They pooped everywhere, spreading invisible bacteria onto the palms of crawling toddlers, and chewed up all the grass, turning parks brown. They pooped in the shallow seawater, turning it into a stinking liquid you wouldn’t want to touch with a stick. Poop was on the soles of your shoes, on the floors of outdoors cafes, on pedestrian walkways. It spread into your car, was carried into your home.
The geese, massive in size and noisy, excited some dogs and scared off others. The formerly-despised thieving seagulls started to seem tame in comparison and their craving for ice cream didn’t seem that bad anymore.
And then the geese spread out all around town into every one of its parks and green areas. Any little patch of grass would do. The crown jewel was already gone and digested, and they needed more.
The problem was widely ignored by everyone and the town’s Tourism Office continued to boast that the city was a haven of delights.
Meanwhile, locals had nowhere to sit down since all the parks were contaminated. But as the years went by, they started to think this was normal, forgetting that at some point it had actually been possible for a human to enjoy a park, too. That they were not originally intended as recreational areas for geese. People simply forgot that seeing something green would help to keep the town’s tax payers sane. That sometimes it would be nice to enjoy a sunny day outdoors while staying in the city.
Coinciding with Instagram’s emergence, the demand for international travel increased. The geese were pictured on social media doing funny things, like crossing the road and making cars wait. No one instagrammed the poop. No one mentioned that the locals were fleeing town.
Occasionally, someone would start an online discussion saying the geese needed to go, but these discussions led to nothing but anger. The angriest wanted them dead. The more sophisticated wanted them removed.
The City Council that once banned concerts now seemed blissfully ignorant of the ruined grass. They must have been summering by their own lakeside villas, far away from the city, undisturbed, only to return to town once the birds had flown away for the winter.
One year, a local tabloid announced the origin of the geese: a zookeeper had let them out of their cage, thinking they would fly off somewhere far away. To his surprise, they had stayed put – and multiplied.
This revelation, while quite stunning and eyebrow-raising, led nowhere and it, too, was quickly forgotten, as things tended to be. Years passed and the original picnickers had moved on to greener grasses abroad, leaving their old tiny home town to be flooded with new residents from rural areas and more tourism. The geese were Instagrammed again, and, as usual, found adorable by newcomers.

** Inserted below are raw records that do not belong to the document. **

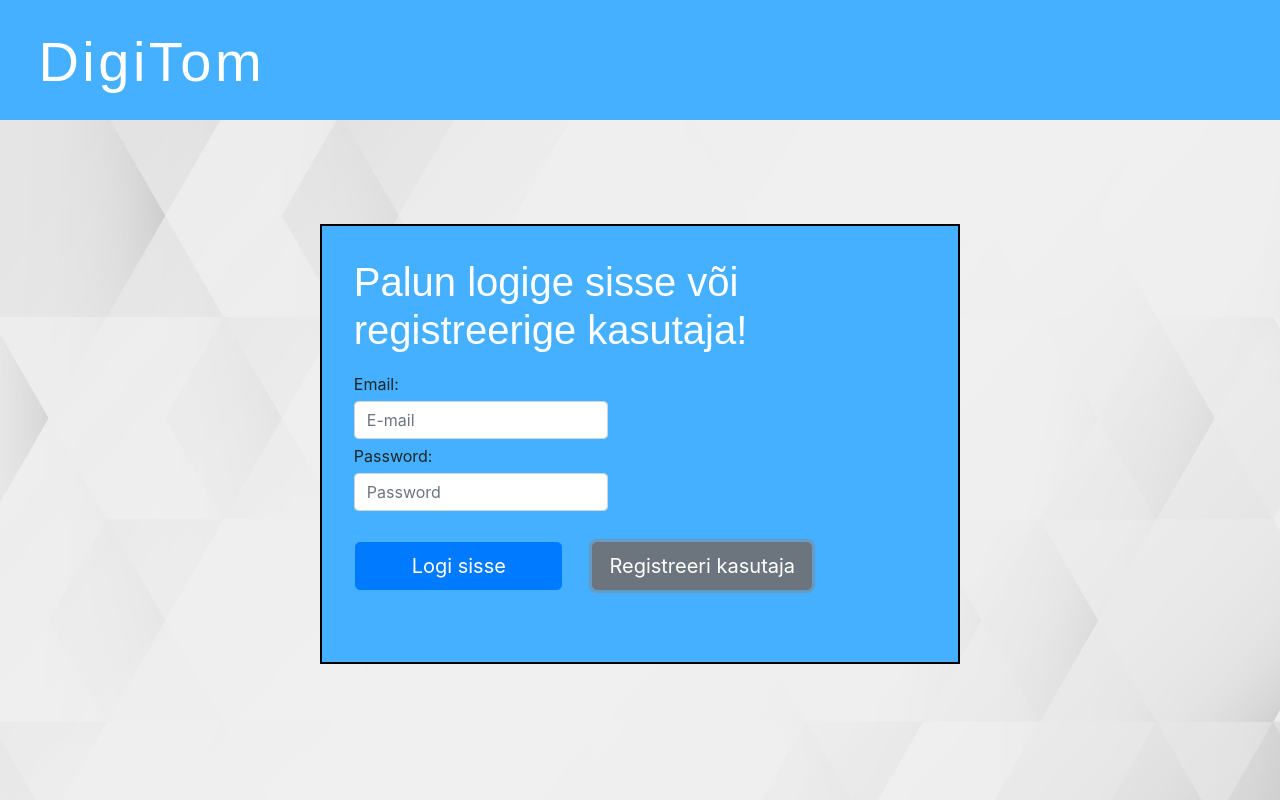
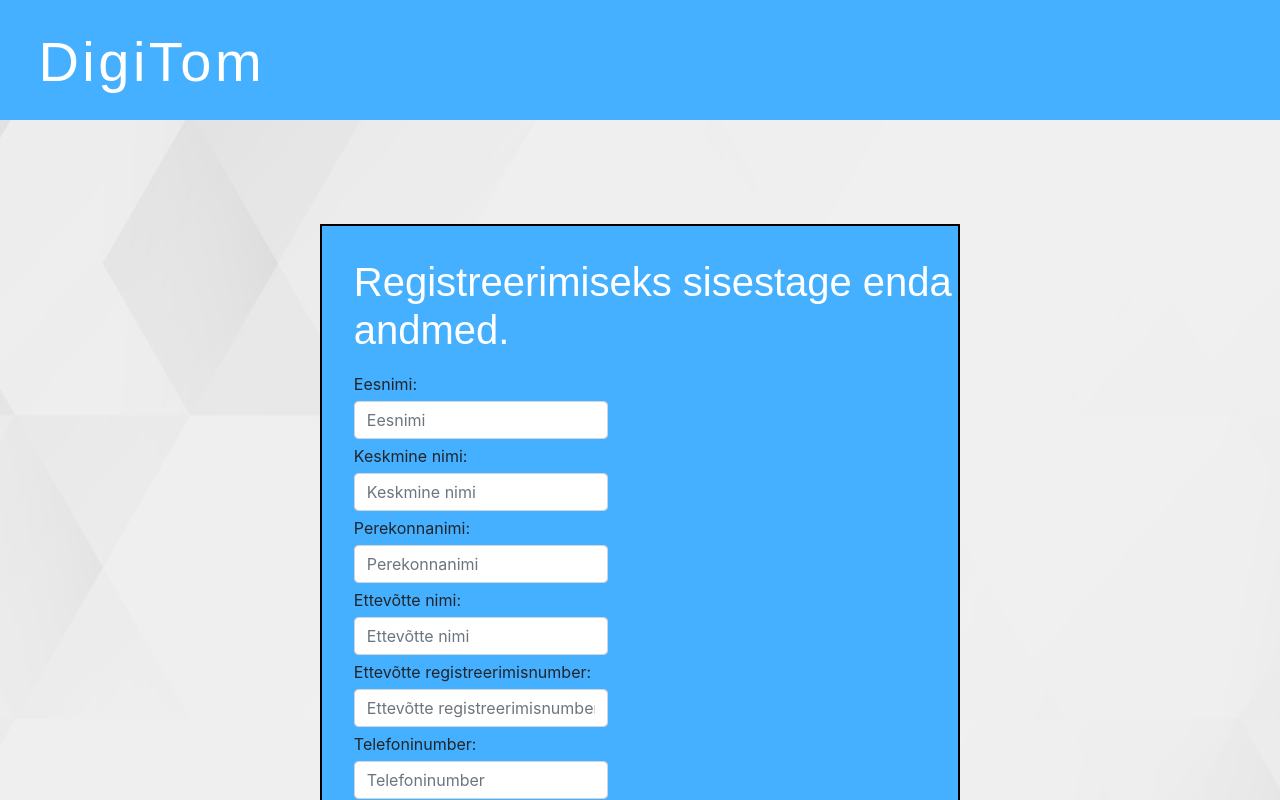
Before and after one commit to ErgoTammel/DigiTOM, a Vue app in the folder frontend/: page / in a window 1280 px wide. Both pictures are taken after a click on the button "Registreeri kasutaja". Shown: the top 800 px of the page. Built offline with nearby package versions, Linux system fonts and the light colour scheme; a web font is replaced by a local one.

Commit message:
Registration functionality

```diff
--- a/frontend/src/views/LogInView.vue
+++ b/frontend/src/views/LogInView.vue
@@ -5,12 +5,12 @@
     </header>
     <body id="back">
 
-    <div id="window">
+    <div id="logInWindow" v-if="loginScreen">
       <h2>Palun logige sisse või registreerige kasutaja!</h2>
       <div class="col">
-      <div class="row">
-        <label for="email">Email:</label>
-        <input type="text" class="form-control" placeholder="E-mail" id="email">
+        <div class="row">
+          <label for="email">Email:</label>
+          <input type="text" class="form-control" placeholder="E-mail" id="email">
         </div>
         <div class="row">
           <label for="Password">Password:</label>
@@ -19,11 +19,83 @@
       </div>
       <div class="row">
         <div class="col" id="loginButton">
-          <button type="button" class="btn btn-primary btn-lg">&nbsp&nbsp&nbsp&nbsp&nbsp&nbsp&nbspLogi sisse&nbsp&nbsp&nbsp&nbsp&nbsp&nbsp&nbsp</button>
-          <button type="button" class="btn btn-secondary btn-lg">Registreeri kasutaja</button>
+          <button type="button" class="btn btn-primary btn-lg">&nbsp&nbsp&nbsp&nbsp&nbsp&nbsp&nbspLogi
+            sisse&nbsp&nbsp&nbsp&nbsp&nbsp&nbsp&nbsp
+          </button>
+          <button type="button" class="btn btn-secondary btn-lg" v-on:click="toggleLogInWindow">Registreeri kasutaja
+          </button>
         </div>
       </div>
+    </div>
+    <div id="registrationWindow" v-if="!loginScreen">
+      <h2>Registreerimiseks sisestage enda andmed.</h2>
+      <div class="col">
+        <div class="row">
+          <label for="eesnimi">Eesnimi:</label>
+          <input type="text" class="form-control" placeholder="Eesnimi" id="eesnimi"
+                 v-model="registerRequest.contactDto.firstName">
+        </div>
+        <div class="row">
+          <label for="keskmineNimi"> Keskmine nimi:</label>
+          <input type="text" class="form-control" placeholder="Keskmine nimi" id="keskmineNimi"
+                 v-model="registerRequest.contactDto.middleName">
+        </div>
+        <div class="row">
+          <label for="perekonnanimi">Perekonnanimi:</label>
+          <input type="text" class="form-control" placeholder="Perekonnanimi" id="perekonnanimi"
+                 v-model="registerRequest.contactDto.lastName">
+        </div>
+        <div class="row">
+          <label for="ettevõtteNimi">Ettevõtte nimi:</label>
+          <input type="text" class="form-control" placeholder="Ettevõtte nimi" id="ettevõtteNimi"
+                 v-model="registerRequest.companyDto.name">
+        </div>
+        <div class="row">
+          <label for="ettevõtteReg">Ettevõtte registreerimisnumber:</label>
+          <input type="text" class="form-control" placeholder="Ettevõtte registreerimisnumber" id="ettevõtteReg"
+                 v-model="registerRequest.companyDto.regNumber">
+        </div>
+        <div class="row">
+          <label for="telnr">Telefoninumber:</label>
+          <input type="text" class="form-control" placeholder="Telefoninumber" id="telnr"
+                 v-model="registerRequest.contactDto.phoneNumber">
+        </div>
+        <div class="row">
+          <label for="emailReg">Email:</label>
+          <input type="text" class="form-control" placeholder="Email" id="emailReg"
+                 v-model="registerRequest.userDto.email">
+        </div>
+        <div class="row">
+          <label for="passwordReg">Password:</label>
+          <input type="password" class="form-control" placeholder="Password" id="passwordReg"
+                 v-model="registerRequest.userDto.password">
+        </div>
+        <div class="row" id="formRadio">
+          <div class="custom-control custom-radio custom-control-inline">
+            <input type="radio" id="customRadioInline1" name="customRadioInline1" class="custom-control-input"
+                   value="User" v-model="registerRequest.roleDto.name" checked>
+            <label class="custom-control-label" for="customRadioInline1">Tavakasutaja</label>
+          </div>
+          <div class="custom-control custom-radio custom-control-inline">
+            <input type="radio" id="customRadioInline2" name="customRadioInline1" class="custom-control-input"
+                   value="Inspector" v-model="registerRequest.roleDto.name">
+            <label class="custom-control-label" for="customRadioInline2">Inspektor</label>
+          </div>
+        </div>
       </div>
+      <div class="col" id="registrationButtonRow">
+        <div class="row">
+          <button id="registrationButton" type="button" class="btn btn-primary btn-lg" v-on:click="addNewAccount">
+            &nbsp&nbsp&nbsp&nbsp&nbsp&nbsp&nbspRegistreeru&nbsp&nbsp&nbsp&nbsp&nbsp&nbsp&nbsp
+          </button>
+          <button type="button" class="btn btn-secondary btn-lg" v-on:click="toggleLogInWindow">
+            &nbsp&nbsp&nbsp&nbsp&nbsp&nbsp&nbsp&nbsp&nbsp&nbsp&nbsp&nbspTagasi&nbsp&nbsp&nbsp&nbsp&nbsp&nbsp&nbsp&nbsp&nbsp&nbsp&nbsp&nbsp
+          </button>
+        </div>
+      </div>
+
+
+    </div>
     </body>
     <footer>
     </footer>
@@ -32,7 +104,36 @@
 
 <script>
 export default {
-  name: "LogInView"
+  name: "LogInView",
+  data: function () {
+    return {
+      loginScreen: true,
+      registerRequest: {
+        companyDto: {},
+        contactDto: {},
+        userDto: {},
+        roleDto: {}
+      }
+    }
+  },
+  methods: {
+    toggleLogInWindow: function () {
+      if (this.loginScreen) {
+        this.loginScreen = false;
+      } else {
+        this.loginScreen = true;
+        window.scrollTo(0, 0);
+      }
+    },
+    addNewAccount: function () {
+      this.$http.post("/account/register",this.registerRequest)
+          .then(response => {
+            console.log(response.status);
+            this.toggleLogInWindow();
+          })
+          .catch(error => console.log(error.response.data))
+    }
+  }
 }
 </script>
 
@@ -40,7 +141,7 @@ export default {
 
 #back {
   background-image: url("../assets/background.jpg");
-  height: 100vh;
+  height: 150vh;
   background-position: center;
   background-repeat: no-repeat;
   background-size: cover;
@@ -71,10 +172,21 @@ h2 {
   margin-top: 5%;
 }
 
-#window {
+#logInWindow {
   position: absolute;
   width: 50vw;
   height: 55vh;
+  margin-top: 13vh;
+  background-color: #44b0ff;
+  left: 50%;
+  transform: translate(-50%, 0);
+  border: 2px solid black;
+}
+
+#registrationWindow {
+  position: absolute;
+  width: 50vw;
+  height: 120vh;
   margin-top: 13vh;
   background-color: #44b0ff;
   left: 50%;
@@ -87,18 +199,30 @@ footer {
   width: 100%;
   background-color: #44b0ff;
 }
-.col{
+
+.col {
   width: 40%;
   margin-top: 2%;
   margin-left: 5%;
 }
-label{
+
+label {
   margin-top: 2%;
   margin-bottom: 2%;
 }
-button{
+
+button {
   margin-right: 5%;
   margin-top: 3%;
 }
 
+#formRadio {
+  margin-top: 2.5vh;
+}
+
+#registrationButtonRow {
+  width: 70%;
+}
+
+
 </style>
```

Some more years passed. A tabloid wrote, as if it was new information,
“Favorite beach overtaken by geese,” adding pictures.
Again, a spark of discussion online, and nothing but collective amnesia.
Until one day, a woman in the Mayor’s Office wrote a column saying she wanted to bring the parks back to the people. The end of the story is yet to unfold.
Inspired by this article (in Finnish, sorry). I love nature but this species doesn’t belong here. It’s a tricky subject, what are your thoughts?